TheDC’s Alex Pappas sparked controversy recently when he reported on the proliferation of rumors that Hillary Clinton “will not run for president again because of health concerns.” The story grew legs when Politico’s Roger Simon penned a piece about the piece about the rumors. (To his credit, Simon didn’t throw stones — which was good, inasmuch as reporting on the existence of rumors is pretty widespread.)
As anyone in DC can attest, the rumors, of course, are whispered about in green rooms and at parties and dinners. And why not? Hillary is assumed to be running for an incredibly demanding job as leader of the free world, has, despite (or because of ) being a public figure, led a cloistered existence for decades, and would, upon entering office, be the same age as Ronald Reagan when he became president.

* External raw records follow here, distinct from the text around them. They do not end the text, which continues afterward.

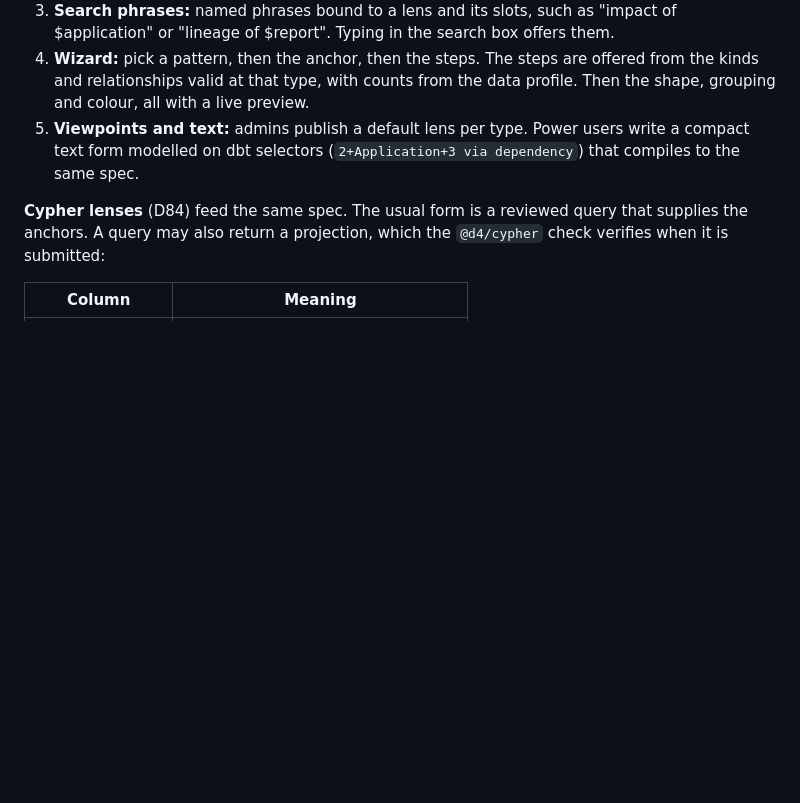
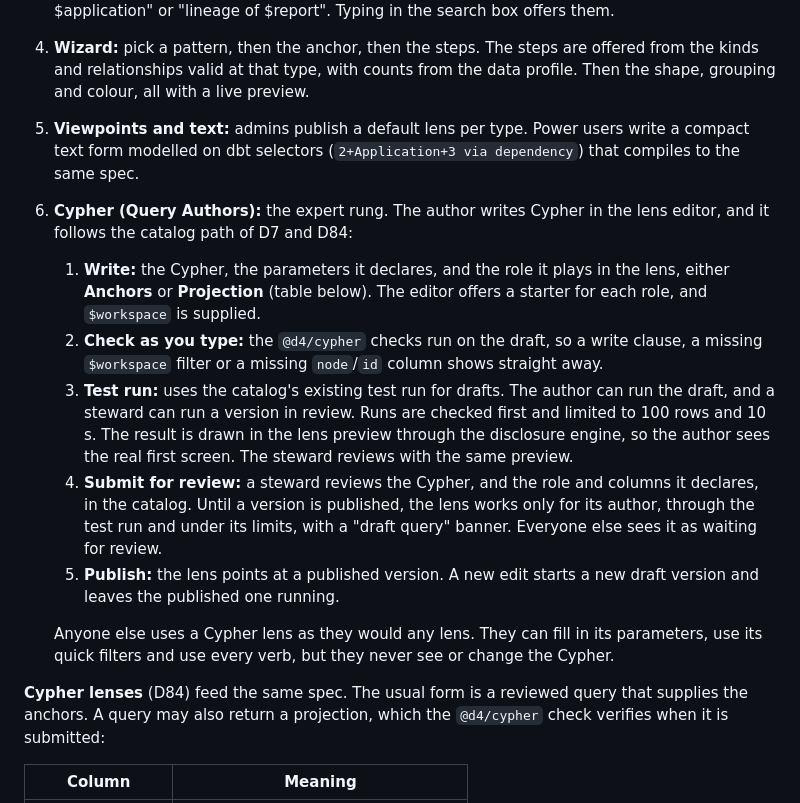
Before and after one commit to psimhadri1980/d4, a Markdown page: docs/LENS_DESIGN.md, the part around the change. Drawn GitHub-style; blank space fills up the shorter version.

Commit message:
Lens design: Cypher as the expert authoring rung (D85)
Co-Authored-By: Claude Opus 5.5 <noreply@anthropic.com>

```diff
--- a/docs/LENS_DESIGN.md
+++ b/docs/LENS_DESIGN.md
@@ -166,6 +166,27 @@ and cannot be expanded past.
    text form modelled on dbt selectors (`2+Application+3 via dependency`) that compiles to the
    same spec.
 
+6. **Cypher (Query Authors):** the expert rung. The author writes Cypher in the lens editor, and it
+   follows the catalog path of D7 and D84:
+   1. **Write:** the Cypher, the parameters it declares, and the role it plays in the lens, either
+      **Anchors** or **Projection** (table below). The editor offers a starter for each role, and
+      `$workspace` is supplied.
+   2. **Check as you type:** the `@d4/cypher` checks run on the draft, so a write clause, a
+      missing `$workspace` filter or a missing `node`/`id` column shows straight away.
+   3. **Test run:** uses the catalog's existing test run for drafts. The author can run the draft,
+      and a steward can run a version in review. Runs are checked first and limited to 100 rows
+      and 10 s. The result is drawn in the lens preview through the disclosure engine, so the
+      author sees the real first screen. The steward reviews with the same preview.
+   4. **Submit for review:** a steward reviews the Cypher, and the role and columns it declares,
+      in the catalog. Until a version is published, the lens works only for its author, through
+      the test run and under its limits, with a "draft query" banner. Everyone else sees it as
+      waiting for review.
+   5. **Publish:** the lens points at a published version. A new edit starts a new draft version
+      and leaves the published one running.
+
+   Anyone else uses a Cypher lens as they would any lens. They can fill in its parameters, use its
+   quick filters and use every verb, but they never see or change the Cypher.
+
 **Cypher lenses** (D84) feed the same spec. The usual form is a reviewed query that supplies the
 anchors. A query may also return a projection, which the `@d4/cypher` check verifies when it is
 submitted:
```
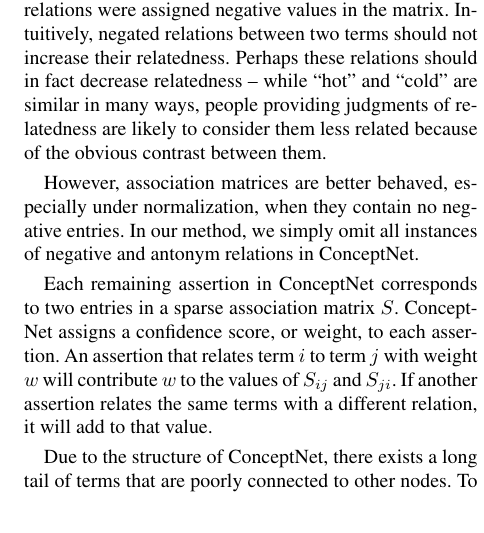
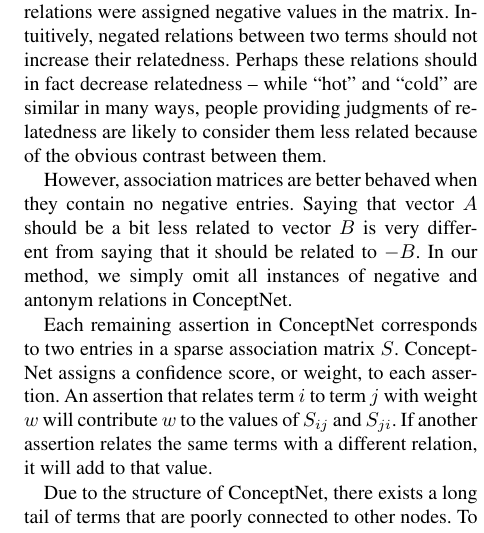
Before and after one commit to commonsense/conceptnet-numberbatch, a LaTeX paper (paper/wordsim_paper.tex): part of one column of page 5 of 11, cut so that both start at the same text. Compiled offline with pdfLaTeX.

Commit message:
elaborate on negative entries, as suggested by Catherine

```diff
--- a/paper/wordsim_paper.tex
+++ b/paper/wordsim_paper.tex
@@ -460,9 +460,11 @@
 are likely to consider them less related because of the obvious contrast
 between them.
 
-However, association matrices are better behaved, especially under
-normalization, when they contain no negative entries. In our method, we simply
-omit all instances of negative and antonym relations in ConceptNet.
+However, association matrices are better behaved when they contain no negative
+entries. Saying that vector $A$ should be a bit less related to vector
+$B$ is very different from saying that it should be related to $-B$.
+In our method, we simply omit all instances of negative and antonym
+relations in ConceptNet.
 
 Each remaining assertion in ConceptNet corresponds to two entries in a sparse
 association matrix $S$. ConceptNet assigns a confidence score, or weight, to
```
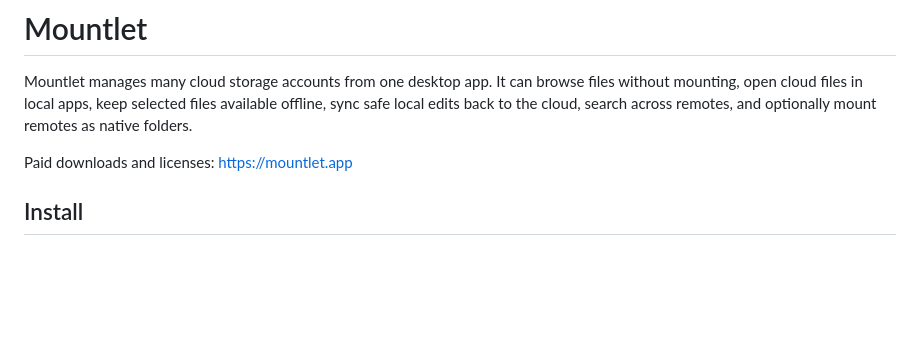
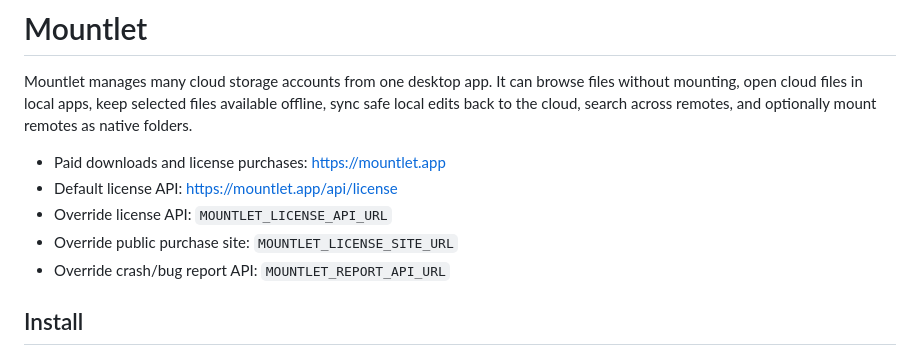
Before and after one commit to 1100soft/mountlet, a Markdown page: app/README.md, the part around the change. Rendered like a GitHub page; blank space fills up the shorter version.

Commit message:
Refresh release README

```diff
--- a/app/README.md
+++ b/app/README.md
@@ -5,7 +5,13 @@ files without mounting, open cloud files in local apps, keep selected files
 available offline, sync safe local edits back to the cloud, search across
 remotes, and optionally mount remotes as native folders.
 
-Paid downloads and licenses: https://mountlet.app
+<!-- mountlet-vars:start -->
+- Paid downloads and license purchases: https://mountlet.app
+- Default license API: https://mountlet.app/api/license
+- Override license API: `MOUNTLET_LICENSE_API_URL`
+- Override public purchase site: `MOUNTLET_LICENSE_SITE_URL`
+- Override crash/bug report API: `MOUNTLET_REPORT_API_URL`
+<!-- mountlet-vars:end -->
 
 ## Install
 
```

The fact that this is a legitimate concern does not mean it’s a winning political issue. If the “war on women” thing — or the proliferation of older voters (who actually show up at the polls) — isn’t enough reason to tread carefully, then the fact that Republicans nominated Reagan (and Bob Dole and John McCain) should make them think twice before playing the age card.
But I think the health of any candidate for president is a legitimate concern. It’s a fair issue to raise. And assuming she is healthy, these rumors are easily overcome. Like humor, health is best demonstrated (if you have to say you’re funny, then you’re probably not).
The good news for Hillary is that the best way she can overcome these concerns is to eschew the inevitability strategy that doomed her in 2008, and instead, campaign aggressively and vigorously.
In fact, overcoming this challenge could easily be the comeback story of her campaign — reminiscent of Reagan’s response when Henry Trewhitt raised the age issue during a 1984 presidential debate.
And make no mistake, while the existence of rumors is real, it’s entirely possible this is merely the result of some perverse wishful thinking on the part of her enemies. If that’s the case, there is a real danger that Republicans will talk themselves into believing this is true, when it’s not.
This is not a new phenomenon. Consider this excerpt from Michael Lewis’ book Losers, about the 1996 presidential campaign:
“When I sit down to a meal with [Pat] Buchanan and a small band of young men who travel with him, the conversation drifts onto the subject of Bob Dole’s health… This kind of talk plays into every Republican candidate’s fantasy: everyone of them has a scenario wherein Dole drops out for reasons of health and he wins. “
Last time I checked, Bob Dole was still kicking.